In Arends v. DeBruyn, 217 Iowa 529, 533, 252 N.W. 249, 251, we said: "The recklessness of DeBruyn does not, of course, determine the question of contributory negligence on the part of appellant, * * *."

In Carlson v. Meusberger, 200 Iowa 65, 74, 204 N.W. 432, 436, is this language: "The duty to give the right of way was imposed by statute, and was not at all dependent on the other's neglect or failure to exercise due care, or to observe a statute applicable to him. * * * He was under the positive duty to yield the right of way, and of necessity was required to exercise reasonable diligence to ascertain if another with a right over the crossing superior to his was approaching."

We have pointed out that there is no affirmative evidence of any exercise of due care by the plaintiff. If there had been such, evidence of excessive speed on the part of defendants might be used to support it. But the showing of plaintiff's own witness is that she did nothing except to drive straight ahead into the intersection without change of speed or direction. Therefore the evidence of defendants' negligence, if there is such, does not aid her. She has failed to carry the burden of establishing freedom from negligence contributing to her injuries and damage.

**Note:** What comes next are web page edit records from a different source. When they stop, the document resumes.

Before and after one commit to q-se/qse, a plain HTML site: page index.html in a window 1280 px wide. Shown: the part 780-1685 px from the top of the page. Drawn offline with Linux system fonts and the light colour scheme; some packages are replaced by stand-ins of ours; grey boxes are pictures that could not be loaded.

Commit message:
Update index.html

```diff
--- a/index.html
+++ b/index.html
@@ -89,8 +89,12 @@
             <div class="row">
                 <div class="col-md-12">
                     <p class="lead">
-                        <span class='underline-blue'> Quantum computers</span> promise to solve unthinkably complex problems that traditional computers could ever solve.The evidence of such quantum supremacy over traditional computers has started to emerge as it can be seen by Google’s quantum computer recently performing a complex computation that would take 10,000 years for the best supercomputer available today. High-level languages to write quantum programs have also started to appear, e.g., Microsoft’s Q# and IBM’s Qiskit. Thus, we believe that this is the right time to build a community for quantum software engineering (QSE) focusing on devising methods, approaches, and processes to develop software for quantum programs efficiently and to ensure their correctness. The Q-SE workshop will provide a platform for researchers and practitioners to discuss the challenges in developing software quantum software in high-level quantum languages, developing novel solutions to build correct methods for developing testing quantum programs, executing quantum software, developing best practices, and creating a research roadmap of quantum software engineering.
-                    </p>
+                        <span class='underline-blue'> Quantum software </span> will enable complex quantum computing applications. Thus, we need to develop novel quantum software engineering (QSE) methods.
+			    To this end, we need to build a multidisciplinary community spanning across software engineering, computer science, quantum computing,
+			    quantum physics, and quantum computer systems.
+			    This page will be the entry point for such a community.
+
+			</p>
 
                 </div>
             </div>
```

III. Plaintiff's third specification of error deals with the action of the trial court in striking one of her specifications of negligence of which she alleged defendants were guilty. In view of our holdings in the two preceding divisions, this ruling becomes immaterial and need not be discussed.

We find no prejudicial error in the rulings and judgment from which this appeal is taken.

*578 WENNERSTRUM, SMITH and MANTZ, JJ., concur.

OLIVER, C. J., and BLISS, GARFIELD and HAYS, JJ., dissent.

MULRONEY, J., takes no part.

There being an even division of opinion among the members of the Court, as to affirmance or reversal of this case, the judgment of the lower court is affirmed by operation of law.